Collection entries
↓↓↓

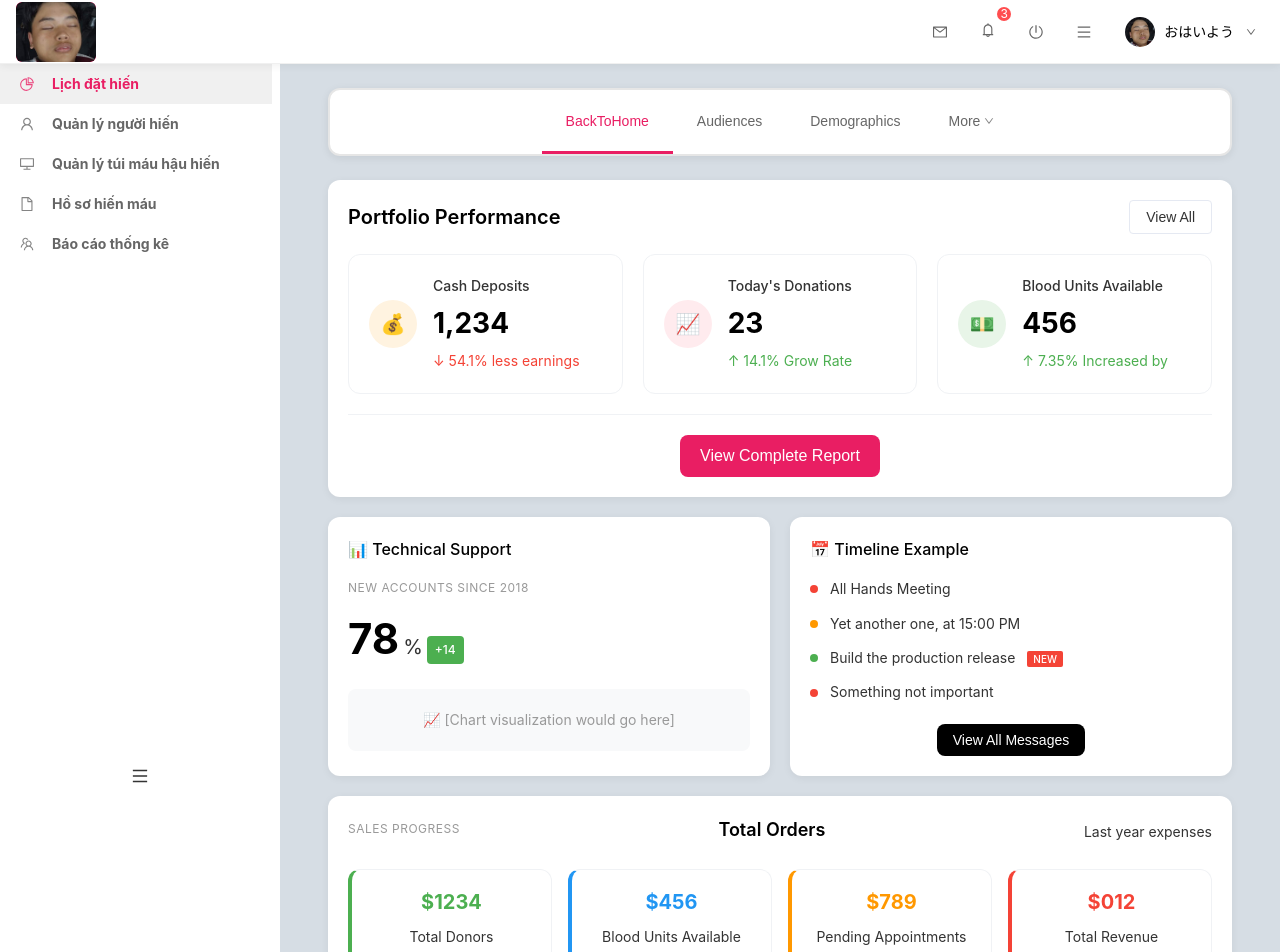
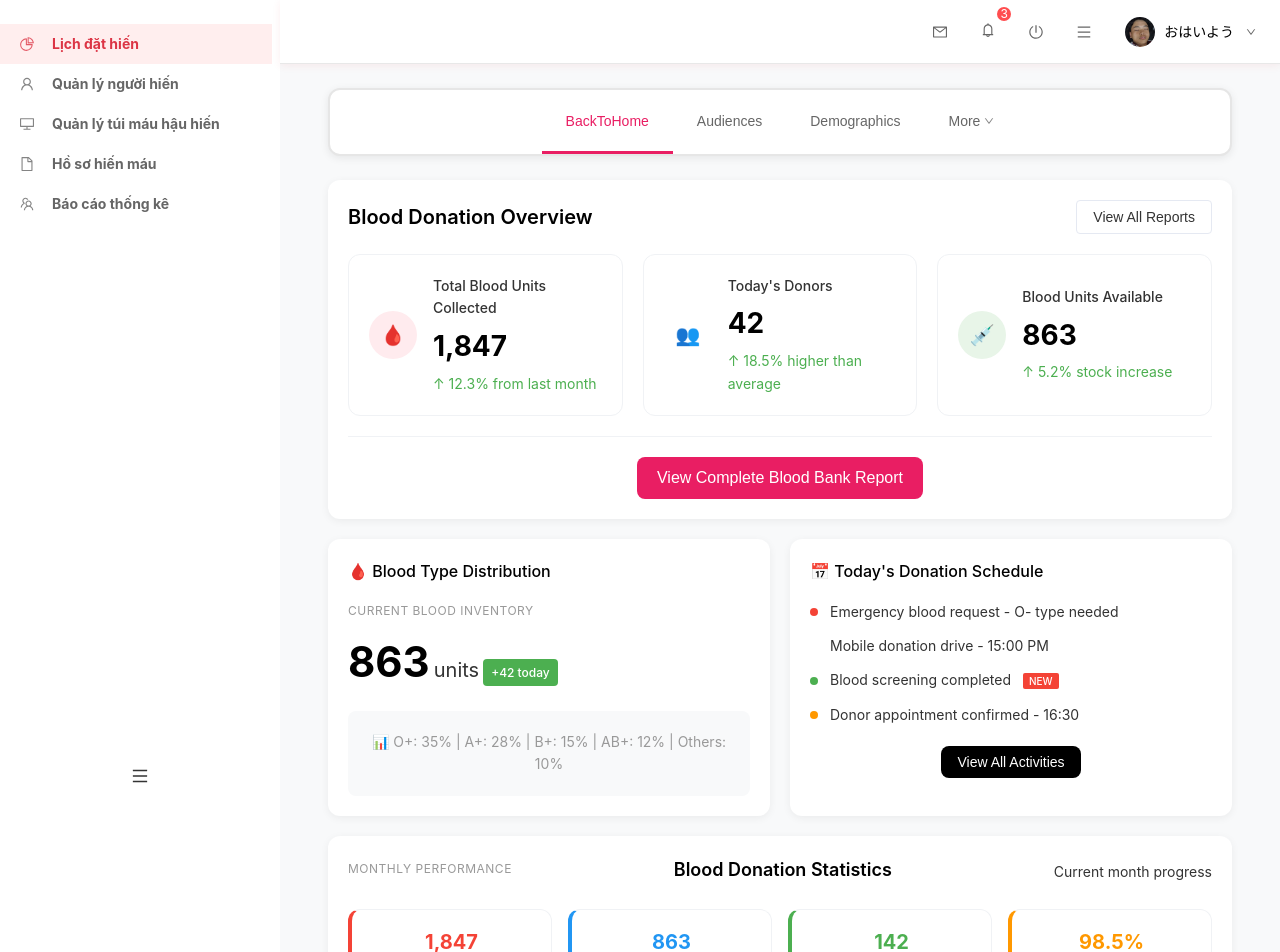
Before and after one commit to SWP301-Blood-Donation-Support-System/Front-End-React, a React (Create React App) app: page /staff in a window 1280 px wide. Shown: the top 952 px of the page. Built offline with nearby package versions, Linux system fonts and the light colour scheme; sample sign-in values are in the browser's storage.

Commit message:
change the sidebar position

```diff
--- a/src/admin/pages/StaffPage.js
+++ b/src/admin/pages/StaffPage.js
@@ -90,11 +90,13 @@ const StaffPage = () => {
 
   return (
     <Layout className="staff-layout">
+      <StaffSidebar
+        collapsed={collapsed}
+        onCollapse={value => setCollapsed(value)}
+      />
+
+      <Layout className="staff-main-layout">
         <Header className="staff-header">
-        <div className="staff-header-logo">
-          <img src="/images/huy1.png" alt="Logo" className="logo-image" />
-        </div>
-
           <div className="staff-header-right">
             <div className="staff-header-actions">
               <Space size="middle">
@@ -134,12 +136,6 @@ const StaffPage = () => {
           </div>
         </Header>
 
-      <Layout className="staff-main-layout">
-        <StaffSidebar
-          collapsed={collapsed}
-          onCollapse={value => setCollapsed(value)}
-        />
-
         <Layout className="staff-content-layout">
           <StaffNavbar />
           <Content className="staff-content" style={{ padding: '0 48px' }}>
@@ -148,39 +144,39 @@ const StaffPage = () => {
             <div className="staff-content-container">
               <div className="staff-section">
                 <div className="staff-section-header">
-                  <h2>Portfolio Performance</h2>
-                  <button className="staff-view-all-btn">View All</button>
+                  <h2>Blood Donation Overview</h2>
+                  <button className="staff-view-all-btn">View All Reports</button>
                 </div>
 
                 <div className="staff-stats-grid">
                   <div className="staff-stat-card">
-                    <div className="stat-icon yellow">💰</div>
+                    <div className="stat-icon red">🩸</div>
                     <div className="stat-content">
-                      <h3>Cash Deposits</h3>
-                      <div className="stat-number">1,234</div>
-                      <div className="stat-change negative">↓ 54.1% less earnings</div>
+                      <h3>Total Blood Units Collected</h3>
+                      <div className="stat-number">1,847</div>
+                      <div className="stat-change positive">↑ 12.3% from last month</div>
                     </div>
                   </div>
                   <div className="staff-stat-card">
-                    <div className="stat-icon red">📈</div>
+                    <div className="stat-icon blue">👥</div>
                     <div className="stat-content">
-                      <h3>Today's Donations</h3>
-                      <div className="stat-number">23</div>
-                      <div className="stat-change positive">↑ 14.1% Grow Rate</div>
+                      <h3>Today's Donors</h3>
+                      <div className="stat-number">42</div>
+                      <div className="stat-change positive">↑ 18.5% higher than average</div>
                     </div>
                   </div>
                   <div className="staff-stat-card">
-                    <div className="stat-icon green">💵</div>
+                    <div className="stat-icon green">💉</div>
                     <div className="stat-content">
                       <h3>Blood Units Available</h3>
-                      <div className="stat-number">456</div>
-                      <div className="stat-change positive">↑ 7.35% Increased by</div>
+                      <div className="stat-number">863</div>
+                      <div className="stat-change positive">↑ 5.2% stock increase</div>
                     </div>
                   </div>
                 </div>
 
                 <div className="staff-report-section">
-                  <button className="staff-complete-report-btn">View Complete Report</button>
+                  <button className="staff-complete-report-btn">View Complete Blood Bank Report</button>
                 </div>
               </div>
 
@@ -188,19 +184,19 @@ const StaffPage = () => {
                 <div className="staff-chart-section">
                   <div className="staff-chart-card">
                     <div className="chart-header">
-                      <h3>📊 Technical Support</h3>
+                      <h3>🩸 Blood Type Distribution</h3>
                     </div>
                     <div className="chart-content">
                       <div className="chart-stats">
-                        <span className="chart-subtitle">NEW ACCOUNTS SINCE 2018</span>
+                        <span className="chart-subtitle">CURRENT BLOOD INVENTORY</span>
                         <div className="chart-number">
-                          <span className="big-number">78</span>
-                          <span className="percentage">%</span>
-                          <span className="change-indicator">+14</span>
+                          <span className="big-number">863</span>
+                          <span className="percentage">units</span>
+                          <span className="change-indicator">+42 today</span>
                         </div>
                       </div>
                       <div className="chart-placeholder">
-                        📈 [Chart visualization would go here]
+                        📊 O+: 35% | A+: 28% | B+: 15% | AB+: 12% | Others: 10%
                       </div>
                     </div>
                   </div>
@@ -209,27 +205,27 @@ const StaffPage = () => {
                 <div className="staff-timeline-section">
                   <div className="staff-timeline-card">
                     <div className="timeline-header">
-                      <h3>📅 Timeline Example</h3>
+                      <h3>📅 Today's Donation Schedule</h3>
                     </div>
                     <div className="timeline-content">
                       <div className="timeline-item">
                         <div className="timeline-dot red"></div>
-                        <span>All Hands Meeting</span>
+                        <span>Emergency blood request - O- type needed</span>
+                      </div>
+                      <div className="timeline-item">
+                        <div className="timeline-dot blue"></div>
+                        <span>Mobile donation drive - 15:00 PM</span>
+                      </div>
+                      <div className="timeline-item">
+                        <div className="timeline-dot green"></div>
+                        <span>Blood screening completed <span className="new-badge">NEW</span></span>
                       </div>
                       <div className="timeline-item">
                         <div className="timeline-dot yellow"></div>
-                        <span>Yet another one, at 15:00 PM</span>
-                      </div>
-                      <div className="timeline-item">
-                        <div className="timeline-dot green"></div>
-                        <span>Build the production release <span class="new-badge">NEW</span></span>
-                      </div>
-                      <div className="timeline-item">
-                        <div className="timeline-dot red"></div>
-                        <span>Something not important</span>
+                        <span>Donor appointment confirmed - 16:30</span>
                       </div>
                       <div className="staff-view-messages">
-                        <button className="view-messages-btn">View All Messages</button>
+                        <button className="view-messages-btn">View All Activities</button>
                       </div>
                     </div>
                   </div>
@@ -238,31 +234,31 @@ const StaffPage = () => {
 
               <div className="staff-metrics-section">
                 <div className="staff-section-header">
-                  <span className="metrics-subtitle">SALES PROGRESS</span>
-                  <h3>Total Orders</h3>
-                  <p>Last year expenses</p>
+                  <span className="metrics-subtitle">MONTHLY PERFORMANCE</span>
+                  <h3>Blood Donation Statistics</h3>
+                  <p>Current month progress</p>
                 </div>
 
                 <div className="staff-metrics-grid">
-                  <div className="metric-card green">
-                    <div className="metric-value">$1234</div>
-                    <div className="metric-label">Total Donors</div>
-                    <div className="metric-chart">📈</div>
+                  <div className="metric-card red">
+                    <div className="metric-value">1,847</div>
+                    <div className="metric-label">Total Donors This Month</div>
+                    <div className="metric-chart">👥</div>
                   </div>
                   <div className="metric-card blue">
-                    <div className="metric-value">$456</div>
-                    <div className="metric-label">Blood Units Available</div>
-                    <div className="metric-chart">📊</div>
+                    <div className="metric-value">863</div>
+                    <div className="metric-label">Blood Units in Stock</div>
+                    <div className="metric-chart">🩸</div>
+                  </div>
+                  <div className="metric-card green">
+                    <div className="metric-value">142</div>
+                    <div className="metric-label">Scheduled Appointments</div>
+                    <div className="metric-chart">📅</div>
                   </div>
                   <div className="metric-card yellow">
-                    <div className="metric-value">$789</div>
-                    <div className="metric-label">Pending Appointments</div>
-                    <div className="metric-chart">📉</div>
-                  </div>
-                  <div className="metric-card red">
-                    <div className="metric-value">$012</div>
-                    <div className="metric-label">Total Revenue</div>
-                    <div className="metric-chart">📈</div>
+                    <div className="metric-value">98.5%</div>
+                    <div className="metric-label">Blood Safety Rate</div>
+                    <div className="metric-chart">✅</div>
                   </div>
                 </div>
               </div>
--- a/src/admin/styles/staff-sidebar.scss
+++ b/src/admin/styles/staff-sidebar.scss
@@ -1,8 +1,12 @@
 // Staff Sidebar Component Styles
 .staff-sidebar {
   .ant-layout-sider {
-    background: #ffffff !important; // White background like the image
-    border-right: 1px solid #f0f0f0 !important;
+    background: #ffffff !important; // Clean white background
+    border-right: 1px solid #e8e8e8 !important; // Subtle border
+    padding-top: 24px !important; // Add top padding to the sidebar
+    position: sticky !important;
+    top: 0 !important;
+    height: 100vh !important;
   }
 
   .ant-layout-sider-trigger {
@@ -22,7 +26,7 @@
     }
 
     &:hover {
-      background: #e91e63 !important;
+      background: #dc3545 !important; // Blood red background
       color: #ffffff !important;
     }
 
@@ -63,9 +67,9 @@
     }
   }
 
-  // Dark theme adjustments
+  // Dark theme adjustments for blood donation theme
   .ant-menu-dark {
-    background: #e91e63;
+    background: #dc3545; // Blood red background
 
     .ant-menu-item-group-title {
       color: rgba(255, 255, 255, 0.67);
@@ -97,7 +101,7 @@
   border: none;
   background: #ffffff !important;
   margin-top: 0 !important;
-  padding-top: 0 !important;
+  padding-top: 24px !important; // Add space above the first menu item
 
   .ant-menu-item {
     margin: 0;
@@ -109,13 +113,13 @@
     font-weight: $font-weight-bold !important;
 
     &:hover {
-      background-color: #f5f5f5 !important;
-      color: #e91e63 !important;
+      background-color: #fff5f5 !important; // Light red background
+      color: #dc3545 !important; // Blood red text
     }
 
     &.ant-menu-item-selected {
-      background-color: #f0f0f0 !important;
-      color: #e91e63 !important;
+      background-color: #fee !important; // Lighter red for selected
+      color: #dc3545 !important;
 
       &::after {
         display: none;
@@ -132,8 +136,8 @@
       font-weight: $font-weight-bold !important;
 
       &:hover {
-        background-color: #f5f5f5 !important;
-        color: #e91e63 !important;
+        background-color: #fff5f5 !important;
+        color: #dc3545 !important;
       }
     }
 
@@ -147,5 +151,10 @@
     margin-right: $spacing-sm;
     opacity: 0.8;
     color: #666666;
+
+    // Blood donation themed icon colors
+    &:hover {
+      color: #dc3545;
+    }
   }
 }
--- a/src/admin/styles/staff.scss
+++ b/src/admin/styles/staff.scss
@@ -14,7 +14,7 @@
 // Staff Page Main Styles
 .staff-layout {
   min-height: 100vh;
-  background: #d6dde4;
+  background: #f8f9fa; // Clean medical white background
 }
 
 .staff-main-layout {
@@ -24,42 +24,18 @@
 // Staff Header (Horizontal Navigation)
 .staff-header {
   background: #ffffff !important;
-  border-bottom: 1px solid #f0f0f0;
+  border-bottom: 1px solid #e8e8e8;
   padding: 0 $spacing-lg !important;
-  box-shadow: 0 2px 8px rgba(0, 0, 0, 0.06);
+  box-shadow: 0 2px 8px rgba(220, 53, 69, 0.08); // Subtle red shadow
   display: flex !important;
   justify-content: space-between !important;
   align-items: center !important;
-
-  .staff-header-logo {
-    width: 80px;
-    height: 60px;
-    background: #e91e63;
-    margin: 16px 0;
-    border-radius: 6px;
-    position: relative;
-    flex-shrink: 0;
-    display: flex;
-    align-items: center;
-    justify-content: center;
-    overflow: hidden;
-
-    &::before {
-      display: none;
-    }
-
-    .logo-image {
-      width: 100%;
-      height: 100%;
-      object-fit: cover;
-      border-radius: 6px;
-    }
-  }
 
   .staff-header-right {
     display: flex;
     align-items: center;
     gap: $spacing-lg;
+    margin-left: auto;
   }
 
   .staff-header-menu {
@@ -71,14 +47,14 @@
       border-bottom: 2px solid transparent !important;
 
       &:hover {
-        color: #e91e63 !important;
-        background: #f5f5f5 !important;
+        color: #dc3545 !important; // Blood red color
+        background: #fff5f5 !important; // Light red background
       }
 
       &.ant-menu-item-selected {
-        color: #e91e63 !important;
-        background-color: #f5f5f5 !important;
-        border-bottom-color: #e91e63 !important;
+        color: #dc3545 !important;
+        background-color: #fff5f5 !important;
+        border-bottom-color: #dc3545 !important;
       }
 
       &::after {
@@ -103,8 +79,8 @@
       color: #666666;
 
       &:hover {
-        background: #f5f5f5;
-        color: #e91e63;
+        background: #fff5f5;
+        color: #dc3545; // Blood red on hover
       }
     }
   }
@@ -119,7 +95,7 @@
     transition: $transition-fast;
 
     &:hover {
-      background: #f5f5f5;
+      background: #fff5f5;
     }
 
     .user-avatar {
@@ -142,14 +118,14 @@
 
 // Content Layout
 .staff-content-layout {
-  background: #d6dde4;
+  background: #f8f9fa; // Clean medical background
 }
 
 .staff-content {
   margin: 0;
   padding: $spacing-xl $spacing-xl;
   min-height: calc(100vh - 240px);
-  background: #d6dde4;
+  background: #f8f9fa;
 }
 
 .staff-content-container {
```
Lines whose indentation alone changed are shown as unchanged.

↑↑↑

WORK INSTRUCTIONS
Find the word "display" in the entries above. Copy every line that has it.

TASK ANSWER
         display: none;
   display: flex !important;
-    display: flex;
-      display: none;
     display: flex;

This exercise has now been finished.